Start of Block

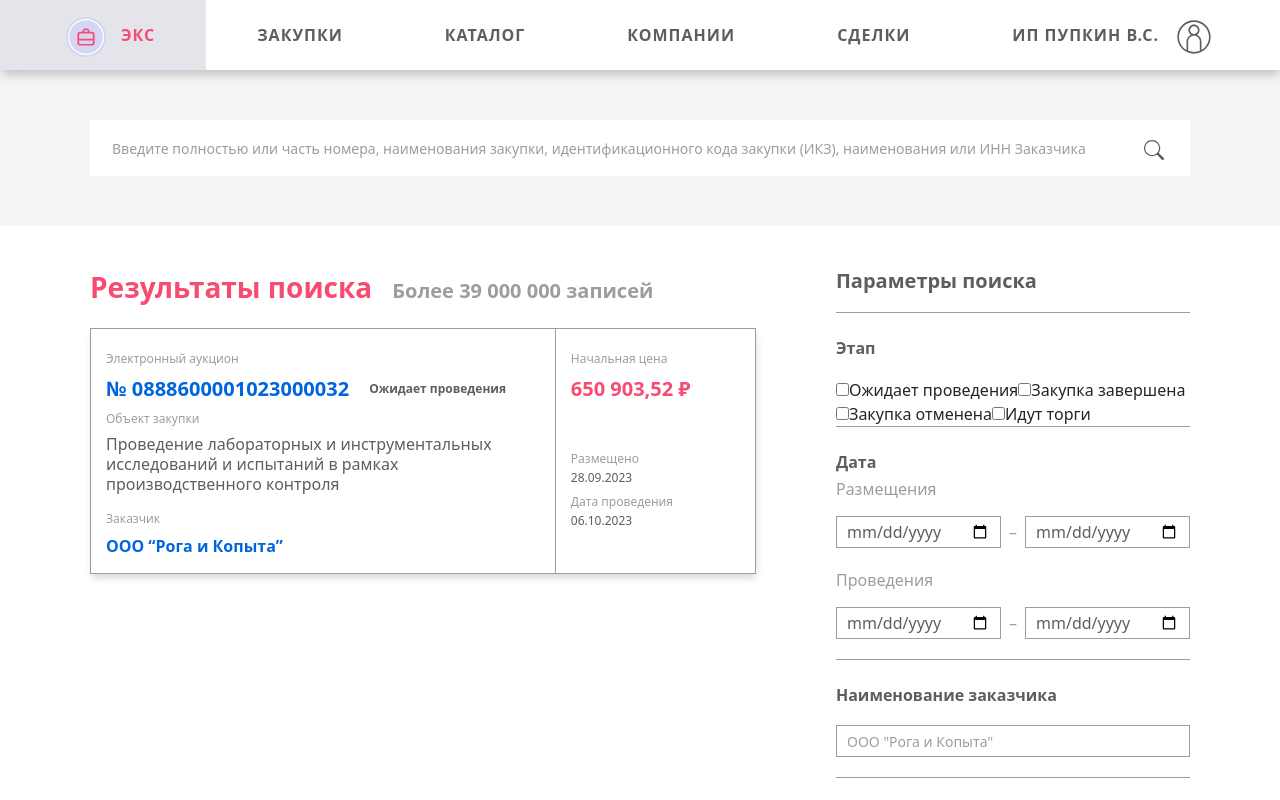
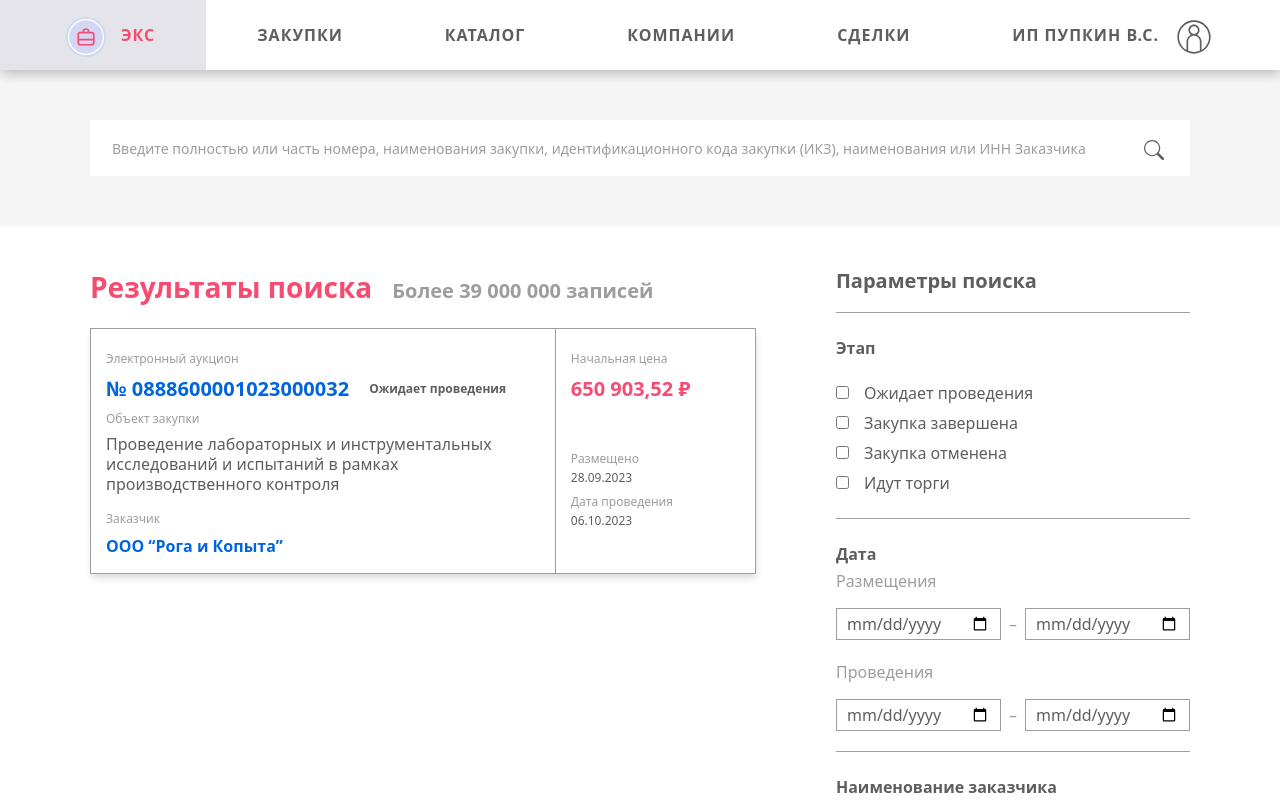
Before and after one commit to iberis18/ElectronicCommercialTransactions, a React (Vite) app in the folder ECT/reactapp/: page /allPurchases in a window 1280 px wide. Built offline with nearby package versions, Linux system fonts and the light colour scheme.

Commit message:
checkbox оформление стилизация

```diff
--- a/ECT/reactapp/src/components/checkbox/Checkbox.jsx
+++ b/ECT/reactapp/src/components/checkbox/Checkbox.jsx
@@ -14,12 +14,15 @@ export const Checkbox = (props) => {
 
   return (
     <>
-      <input
-        type="checkbox"
-        checked={checked}
-        onChange={() => checkboxHandler(!checked)}
-      />
-      <span className='checkbox__label'>{label}</span>
+      <div className='checkbox'>
+        <input
+          className='checkbox__input'
+          type="checkbox"
+          checked={checked}
+          onChange={() => checkboxHandler(!checked)}
+        />
+        <label className='checkbox__label'>{label}</label>
+      </div>
    </>
   );
 };
--- a/ECT/reactapp/src/components/checkbox/Checkbox.sass
+++ b/ECT/reactapp/src/components/checkbox/Checkbox.sass
@@ -3,12 +3,14 @@
 
 .checkbox
   width: 100%
+  margin: 0
+
+  &__input
+    position: relative
+    display: inline-block
+    margin-right: $small-margin
 
   &__label
-  border: $border-width solid $border-color
-  outline: none
-  color: $gray
-  font-size: $normal-font-size
-  line-height: $line-height
-  padding: 0 $smallest-element-padding 0 $smallest-element-padding
-  margin-bottom: $after-element-margin
+    color: $gray
+    font-size: $normal-font-size
+    line-height: $line-height
--- a/ECT/reactapp/src/components/filter/filterElements/FilterElement.sass
+++ b/ECT/reactapp/src/components/filter/filterElements/FilterElement.sass
@@ -27,7 +27,6 @@
     border-bottom: $border-width solid $border-color
     margin-bottom: $after-element-margin
 
-
   &__table
     display: table
     position: relative
@@ -44,3 +43,8 @@
         color: $light-gray
         margin-bottom: $small-margin
         margin: 0
+
+  &__checkbox-group
+    margin-top: $small-margin
+    width: 100%
+    margin-bottom: $after-element-margin
--- a/ECT/reactapp/src/components/filter/filterElements/Stage.jsx
+++ b/ECT/reactapp/src/components/filter/filterElements/Stage.jsx
@@ -25,13 +25,12 @@ export const Stage = () => {
     <>
       <div className='filter'>
         <p className='filter__title'>Этап</p>
-        <div className='filter__input'>
+        <div className='filter__checkbox-group'>
           {stageList.map((element) => {
             return(
               <Checkbox key={STAGES_ID[element]} elementKey={STAGES_ID[element]} parentCallback={callback} label={TRANSLATED_STAGES[element]}/>
             )
           })}
-
         </div>
         <div className='filter__line'/>
       </div>
```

End of Block

TASK TO COMPLETE:
The entries above should be written out in full, and any picture in them left out.

EXERCISE ANSWER:
Before and after one commit to iberis18/ElectronicCommercialTransactions, a React (Vite) app in the folder ECT/reactapp/: page /allPurchases in a window 1280 px wide. Built offline with nearby package versions, Linux system fonts and the light colour scheme.

Commit message:
checkbox оформление стилизация

```diff
--- a/ECT/reactapp/src/components/checkbox/Checkbox.jsx
+++ b/ECT/reactapp/src/components/checkbox/Checkbox.jsx
@@ -14,12 +14,15 @@ export const Checkbox = (props) => {
 
   return (
     <>
-      <input
-        type="checkbox"
-        checked={checked}
-        onChange={() => checkboxHandler(!checked)}
-      />
-      <span className='checkbox__label'>{label}</span>
+      <div className='checkbox'>
+        <input
+          className='checkbox__input'
+          type="checkbox"
+          checked={checked}
+          onChange={() => checkboxHandler(!checked)}
+        />
+        <label className='checkbox__label'>{label}</label>
+      </div>
    </>
   );
 };
--- a/ECT/reactapp/src/components/checkbox/Checkbox.sass
+++ b/ECT/reactapp/src/components/checkbox/Checkbox.sass
@@ -3,12 +3,14 @@
 
 .checkbox
   width: 100%
+  margin: 0
+
+  &__input
+    position: relative
+    display: inline-block
+    margin-right: $small-margin
 
   &__label
-  border: $border-width solid $border-color
-  outline: none
-  color: $gray
-  font-size: $normal-font-size
-  line-height: $line-height
-  padding: 0 $smallest-element-padding 0 $smallest-element-padding
-  margin-bottom: $after-element-margin
+    color: $gray
+    font-size: $normal-font-size
+    line-height: $line-height
--- a/ECT/reactapp/src/components/filter/filterElements/FilterElement.sass
+++ b/ECT/reactapp/src/components/filter/filterElements/FilterElement.sass
@@ -27,7 +27,6 @@
     border-bottom: $border-width solid $border-color
     margin-bottom: $after-element-margin
 
-
   &__table
     display: table
     position: relative
@@ -44,3 +43,8 @@
         color: $light-gray
         margin-bottom: $small-margin
         margin: 0
+
+  &__checkbox-group
+    margin-top: $small-margin
+    width: 100%
+    margin-bottom: $after-element-margin
--- a/ECT/reactapp/src/components/filter/filterElements/Stage.jsx
+++ b/ECT/reactapp/src/components/filter/filterElements/Stage.jsx
@@ -25,13 +25,12 @@ export const Stage = () => {
     <>
       <div className='filter'>
         <p className='filter__title'>Этап</p>
-        <div className='filter__input'>
+        <div className='filter__checkbox-group'>
           {stageList.map((element) => {
             return(
               <Checkbox key={STAGES_ID[element]} elementKey={STAGES_ID[element]} parentCallback={callback} label={TRANSLATED_STAGES[element]}/>
             )
           })}
-
         </div>
         <div className='filter__line'/>
       </div>
```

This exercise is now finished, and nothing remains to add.